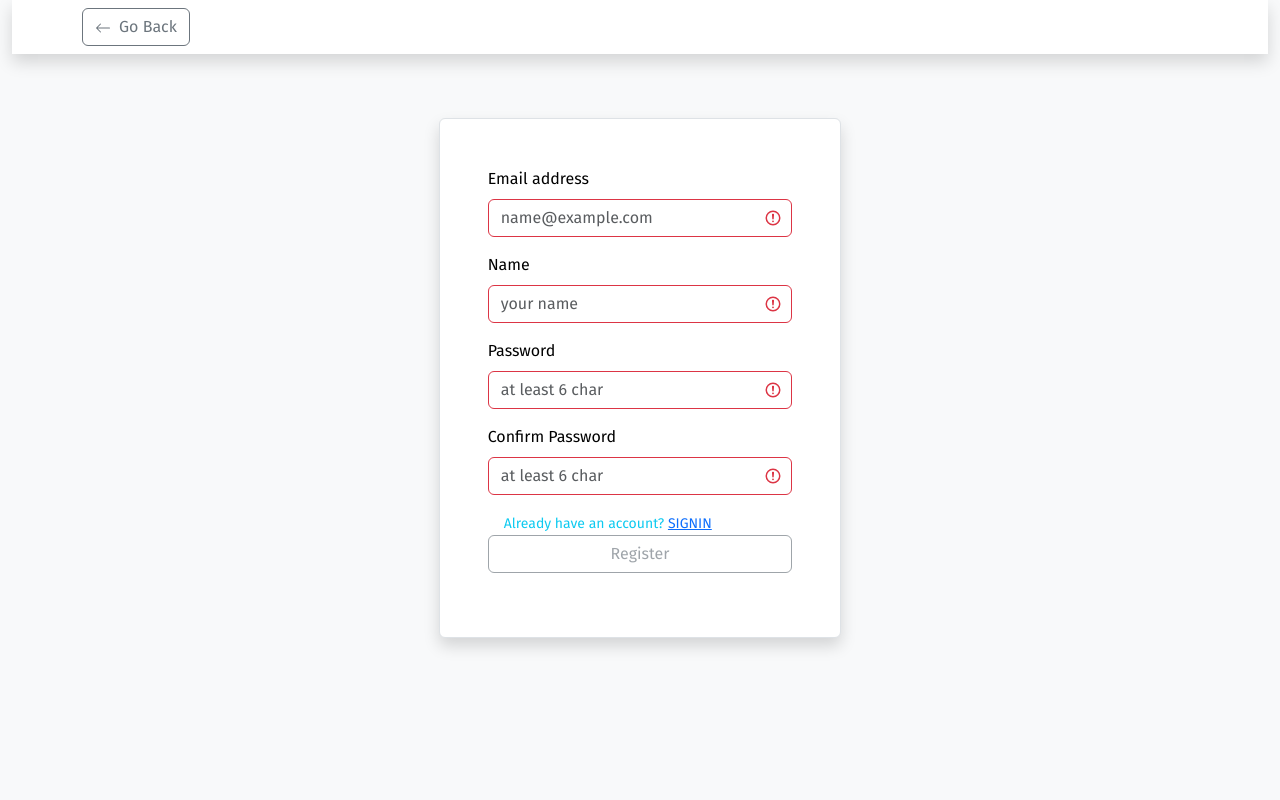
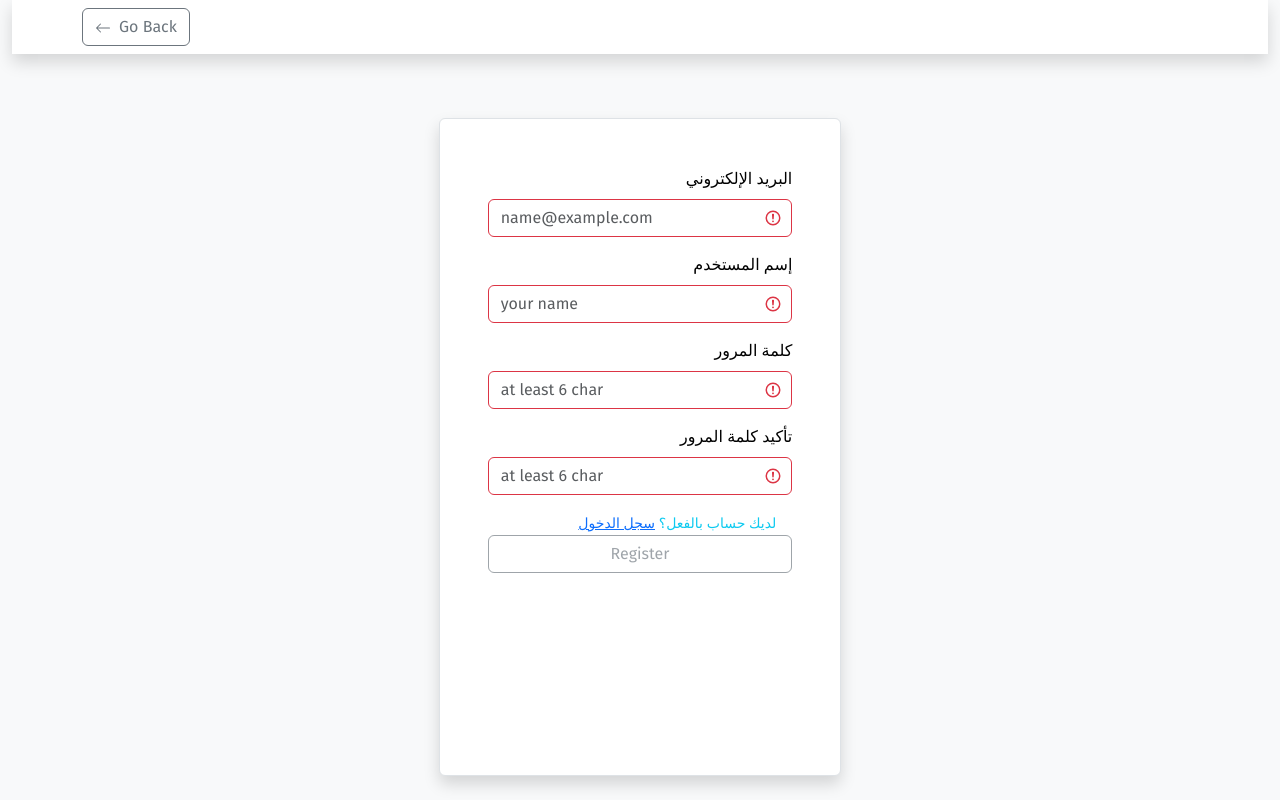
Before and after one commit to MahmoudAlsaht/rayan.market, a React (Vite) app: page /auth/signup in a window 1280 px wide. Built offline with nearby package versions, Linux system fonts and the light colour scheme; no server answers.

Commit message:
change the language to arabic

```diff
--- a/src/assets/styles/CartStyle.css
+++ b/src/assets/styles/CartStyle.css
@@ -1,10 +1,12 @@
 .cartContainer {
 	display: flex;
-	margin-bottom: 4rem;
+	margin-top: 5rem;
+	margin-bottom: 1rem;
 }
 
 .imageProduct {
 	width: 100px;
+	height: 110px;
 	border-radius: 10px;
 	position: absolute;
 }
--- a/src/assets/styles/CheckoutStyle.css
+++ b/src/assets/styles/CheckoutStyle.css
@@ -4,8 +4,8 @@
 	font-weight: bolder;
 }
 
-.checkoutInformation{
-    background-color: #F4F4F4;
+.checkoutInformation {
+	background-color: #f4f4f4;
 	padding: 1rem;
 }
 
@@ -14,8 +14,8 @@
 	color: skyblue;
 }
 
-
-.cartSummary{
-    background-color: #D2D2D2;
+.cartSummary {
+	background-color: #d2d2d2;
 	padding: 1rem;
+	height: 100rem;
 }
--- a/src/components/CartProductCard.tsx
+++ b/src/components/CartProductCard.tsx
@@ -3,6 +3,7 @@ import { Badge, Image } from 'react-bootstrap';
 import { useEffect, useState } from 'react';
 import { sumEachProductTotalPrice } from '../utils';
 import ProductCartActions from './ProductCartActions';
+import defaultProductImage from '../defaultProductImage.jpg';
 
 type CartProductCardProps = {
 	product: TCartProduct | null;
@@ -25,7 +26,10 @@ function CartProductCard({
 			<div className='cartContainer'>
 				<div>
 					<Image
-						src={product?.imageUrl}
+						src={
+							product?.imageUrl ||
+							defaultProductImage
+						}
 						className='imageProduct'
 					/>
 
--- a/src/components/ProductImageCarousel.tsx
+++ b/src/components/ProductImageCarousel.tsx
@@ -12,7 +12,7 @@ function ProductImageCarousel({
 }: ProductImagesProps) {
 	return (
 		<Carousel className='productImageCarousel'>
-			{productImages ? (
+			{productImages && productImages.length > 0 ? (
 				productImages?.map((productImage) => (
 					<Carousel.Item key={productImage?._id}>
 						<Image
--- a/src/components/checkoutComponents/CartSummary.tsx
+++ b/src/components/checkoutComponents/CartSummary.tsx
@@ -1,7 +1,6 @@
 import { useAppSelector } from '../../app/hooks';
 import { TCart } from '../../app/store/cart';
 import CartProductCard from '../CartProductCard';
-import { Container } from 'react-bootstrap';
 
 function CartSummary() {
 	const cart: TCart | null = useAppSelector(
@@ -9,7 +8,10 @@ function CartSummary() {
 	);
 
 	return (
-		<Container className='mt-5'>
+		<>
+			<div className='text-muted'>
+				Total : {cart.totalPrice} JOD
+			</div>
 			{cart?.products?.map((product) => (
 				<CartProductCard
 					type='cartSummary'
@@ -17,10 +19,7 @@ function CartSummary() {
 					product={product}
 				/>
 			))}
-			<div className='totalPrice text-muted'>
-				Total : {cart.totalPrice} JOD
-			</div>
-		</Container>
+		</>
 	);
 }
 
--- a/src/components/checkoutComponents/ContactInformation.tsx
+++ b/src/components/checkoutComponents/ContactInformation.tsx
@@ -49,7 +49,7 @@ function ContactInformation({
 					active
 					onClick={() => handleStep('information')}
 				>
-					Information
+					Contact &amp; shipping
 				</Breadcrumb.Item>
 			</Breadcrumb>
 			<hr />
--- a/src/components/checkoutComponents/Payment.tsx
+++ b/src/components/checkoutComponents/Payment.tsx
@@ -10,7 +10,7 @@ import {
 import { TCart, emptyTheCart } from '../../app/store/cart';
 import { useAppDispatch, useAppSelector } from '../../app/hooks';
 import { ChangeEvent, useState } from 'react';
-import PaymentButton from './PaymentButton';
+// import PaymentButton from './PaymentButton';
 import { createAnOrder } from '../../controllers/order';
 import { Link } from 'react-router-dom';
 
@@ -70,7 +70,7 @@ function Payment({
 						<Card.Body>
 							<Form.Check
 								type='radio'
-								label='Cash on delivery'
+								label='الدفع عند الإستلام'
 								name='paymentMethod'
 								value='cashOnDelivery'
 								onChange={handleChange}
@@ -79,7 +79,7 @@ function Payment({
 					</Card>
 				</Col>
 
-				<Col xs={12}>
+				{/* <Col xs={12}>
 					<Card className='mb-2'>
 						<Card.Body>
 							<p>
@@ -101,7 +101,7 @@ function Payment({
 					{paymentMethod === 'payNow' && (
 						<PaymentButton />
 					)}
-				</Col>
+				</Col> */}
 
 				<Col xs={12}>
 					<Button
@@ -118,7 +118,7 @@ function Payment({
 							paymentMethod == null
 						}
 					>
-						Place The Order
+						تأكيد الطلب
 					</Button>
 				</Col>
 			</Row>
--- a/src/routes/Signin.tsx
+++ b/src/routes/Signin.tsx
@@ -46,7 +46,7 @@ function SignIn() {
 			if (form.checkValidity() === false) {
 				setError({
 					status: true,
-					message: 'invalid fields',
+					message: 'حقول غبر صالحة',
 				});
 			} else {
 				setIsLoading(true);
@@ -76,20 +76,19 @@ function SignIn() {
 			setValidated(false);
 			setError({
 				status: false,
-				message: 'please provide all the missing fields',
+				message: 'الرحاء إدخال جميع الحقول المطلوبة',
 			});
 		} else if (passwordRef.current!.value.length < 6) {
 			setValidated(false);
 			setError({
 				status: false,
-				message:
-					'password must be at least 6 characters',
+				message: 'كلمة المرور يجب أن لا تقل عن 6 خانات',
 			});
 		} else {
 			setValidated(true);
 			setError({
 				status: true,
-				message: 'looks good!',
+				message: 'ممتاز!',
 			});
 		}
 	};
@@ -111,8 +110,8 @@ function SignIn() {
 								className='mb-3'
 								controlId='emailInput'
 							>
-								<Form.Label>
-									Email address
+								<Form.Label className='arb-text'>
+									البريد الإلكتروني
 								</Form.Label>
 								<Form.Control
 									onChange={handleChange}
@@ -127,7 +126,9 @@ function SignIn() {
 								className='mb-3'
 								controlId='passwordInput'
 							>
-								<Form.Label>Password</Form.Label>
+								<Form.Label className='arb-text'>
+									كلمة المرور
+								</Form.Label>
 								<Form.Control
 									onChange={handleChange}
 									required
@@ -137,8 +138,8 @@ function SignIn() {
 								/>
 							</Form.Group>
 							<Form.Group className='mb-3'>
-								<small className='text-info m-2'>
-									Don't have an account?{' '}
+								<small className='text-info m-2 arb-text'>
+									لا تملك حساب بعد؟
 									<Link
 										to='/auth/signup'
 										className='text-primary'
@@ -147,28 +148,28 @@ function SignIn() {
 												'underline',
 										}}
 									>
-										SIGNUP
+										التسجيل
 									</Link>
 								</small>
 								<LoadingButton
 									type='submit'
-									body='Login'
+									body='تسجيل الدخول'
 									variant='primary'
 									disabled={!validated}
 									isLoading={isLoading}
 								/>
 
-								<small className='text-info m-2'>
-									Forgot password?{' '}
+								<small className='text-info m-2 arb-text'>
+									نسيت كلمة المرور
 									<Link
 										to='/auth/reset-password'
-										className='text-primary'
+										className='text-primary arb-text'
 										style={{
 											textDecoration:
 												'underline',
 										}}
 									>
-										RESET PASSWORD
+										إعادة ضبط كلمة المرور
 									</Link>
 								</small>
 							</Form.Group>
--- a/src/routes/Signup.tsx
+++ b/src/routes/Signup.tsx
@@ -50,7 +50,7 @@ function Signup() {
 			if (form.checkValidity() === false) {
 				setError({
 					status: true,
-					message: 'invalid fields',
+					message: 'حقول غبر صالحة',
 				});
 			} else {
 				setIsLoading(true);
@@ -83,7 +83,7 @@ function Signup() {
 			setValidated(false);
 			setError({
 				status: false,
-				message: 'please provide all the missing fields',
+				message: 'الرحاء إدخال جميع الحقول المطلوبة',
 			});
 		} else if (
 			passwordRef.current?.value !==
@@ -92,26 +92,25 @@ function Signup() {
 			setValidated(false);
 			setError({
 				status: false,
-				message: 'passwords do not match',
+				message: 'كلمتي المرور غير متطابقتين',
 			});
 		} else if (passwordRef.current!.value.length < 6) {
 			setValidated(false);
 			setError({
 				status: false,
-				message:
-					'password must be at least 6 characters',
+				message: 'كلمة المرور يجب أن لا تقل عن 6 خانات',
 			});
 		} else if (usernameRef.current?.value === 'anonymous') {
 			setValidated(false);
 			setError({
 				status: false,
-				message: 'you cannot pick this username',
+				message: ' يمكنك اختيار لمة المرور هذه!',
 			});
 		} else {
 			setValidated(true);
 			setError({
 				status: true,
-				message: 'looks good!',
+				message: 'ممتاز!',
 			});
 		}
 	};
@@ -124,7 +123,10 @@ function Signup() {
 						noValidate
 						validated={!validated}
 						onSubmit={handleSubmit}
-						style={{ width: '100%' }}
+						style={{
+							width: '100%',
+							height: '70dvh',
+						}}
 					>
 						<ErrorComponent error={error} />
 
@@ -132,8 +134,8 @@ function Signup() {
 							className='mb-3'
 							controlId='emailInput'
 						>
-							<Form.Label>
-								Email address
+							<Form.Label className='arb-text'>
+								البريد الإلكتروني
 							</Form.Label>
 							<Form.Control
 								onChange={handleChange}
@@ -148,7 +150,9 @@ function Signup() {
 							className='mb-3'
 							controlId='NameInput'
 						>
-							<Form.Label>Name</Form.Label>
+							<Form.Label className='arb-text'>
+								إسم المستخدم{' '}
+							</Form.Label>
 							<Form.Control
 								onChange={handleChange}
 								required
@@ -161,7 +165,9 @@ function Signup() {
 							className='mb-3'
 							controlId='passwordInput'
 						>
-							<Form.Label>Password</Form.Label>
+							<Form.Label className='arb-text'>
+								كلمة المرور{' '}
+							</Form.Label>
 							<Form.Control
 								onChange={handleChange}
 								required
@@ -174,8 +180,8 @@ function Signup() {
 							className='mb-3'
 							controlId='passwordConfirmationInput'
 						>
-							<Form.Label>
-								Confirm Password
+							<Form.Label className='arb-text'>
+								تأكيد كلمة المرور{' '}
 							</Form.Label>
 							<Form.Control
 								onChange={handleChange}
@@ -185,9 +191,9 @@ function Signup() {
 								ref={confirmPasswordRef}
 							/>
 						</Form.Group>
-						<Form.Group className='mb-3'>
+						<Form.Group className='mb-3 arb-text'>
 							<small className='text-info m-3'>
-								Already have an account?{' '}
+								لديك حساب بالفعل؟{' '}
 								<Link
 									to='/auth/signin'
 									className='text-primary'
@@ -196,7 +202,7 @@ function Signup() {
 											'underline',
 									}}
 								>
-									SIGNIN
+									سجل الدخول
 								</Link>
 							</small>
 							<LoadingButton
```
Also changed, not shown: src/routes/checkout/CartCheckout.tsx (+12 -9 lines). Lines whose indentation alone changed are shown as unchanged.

------------

▸ Action item: Look through the entries and copy every line in which the string "components" appears.

▸ Solution for this task:
--- a/src/components/CartProductCard.tsx
+++ b/src/components/CartProductCard.tsx
--- a/src/components/ProductImageCarousel.tsx
+++ b/src/components/ProductImageCarousel.tsx
--- a/src/components/checkoutComponents/CartSummary.tsx
+++ b/src/components/checkoutComponents/CartSummary.tsx
--- a/src/components/checkoutComponents/ContactInformation.tsx
+++ b/src/components/checkoutComponents/ContactInformation.tsx
--- a/src/components/checkoutComponents/Payment.tsx
+++ b/src/components/checkoutComponents/Payment.tsx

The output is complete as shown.